Apart from the pictures, every part of the records below gets retyped exactly.

[Collection entries]
Segment Open

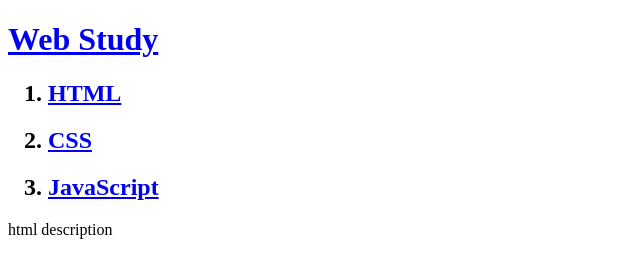
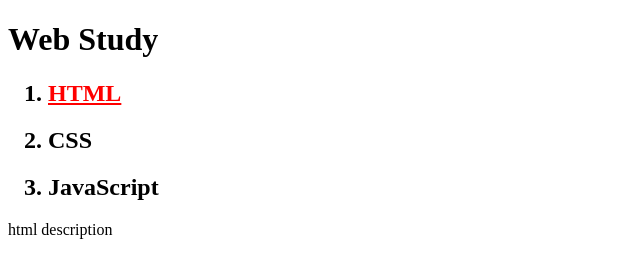
Before and after one commit to Circlezer0/WebStudy, a website: page main_child/html_page.html in a window 1280 px wide. Shown: the whole page, without its empty margins (0-640 px from the left). Drawn offline with Linux system fonts and the light colour scheme.

Commit message:
css study 1 color and text-decoration

```diff
--- a/main_child/html_page.html
+++ b/main_child/html_page.html
@@ -5,13 +5,23 @@
         <meta name="viewport" content="width=device-width, initial-scale=1.0" />
         <meta http-equiv="X-UA-Compatible" content="ie=edge" />
         <title>Web Study</title>
+        <style>
+            a {
+                color: black;
+                text-decoration: none;
+            }
+        </style>
     </head>
     <body>
         <div id="main_page">
             <h1><a href="../index.html">Web Study</a></h1>
             <ol>
                 <h2>
-          <li><a href="./html_page.html">HTML</a></li>
+                    <li>
+                        <a href="./html_page.html" style="color: red; text-decoration: underline;"
+                            >HTML</a
+                        >
+                    </li>
                 </h2>
                 <h2>
                     <li><a href="./css_page.html">CSS</a></li>
```
Also changed, not shown: index.html (+3 -2 lines), main_child/css_page.html (+11 -1 lines), main_child/js_page.html (+11 -1 lines). Lines whose indentation alone changed are shown as unchanged.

Segment Closed

:: SOLUTION TO THE EXERCISE ::
Before and after one commit to Circlezer0/WebStudy, a website: page main_child/html_page.html in a window 1280 px wide. Shown: the whole page, without its empty margins (0-640 px from the left). Drawn offline with Linux system fonts and the light colour scheme.

Commit message:
css study 1 color and text-decoration

```diff
--- a/main_child/html_page.html
+++ b/main_child/html_page.html
@@ -5,13 +5,23 @@
         <meta name="viewport" content="width=device-width, initial-scale=1.0" />
         <meta http-equiv="X-UA-Compatible" content="ie=edge" />
         <title>Web Study</title>
+        <style>
+            a {
+                color: black;
+                text-decoration: none;
+            }
+        </style>
     </head>
     <body>
         <div id="main_page">
             <h1><a href="../index.html">Web Study</a></h1>
             <ol>
                 <h2>
-          <li><a href="./html_page.html">HTML</a></li>
+                    <li>
+                        <a href="./html_page.html" style="color: red; text-decoration: underline;"
+                            >HTML</a
+                        >
+                    </li>
                 </h2>
                 <h2>
                     <li><a href="./css_page.html">CSS</a></li>
```
Also changed, not shown: index.html (+3 -2 lines), main_child/css_page.html (+11 -1 lines), main_child/js_page.html (+11 -1 lines). Lines whose indentation alone changed are shown as unchanged.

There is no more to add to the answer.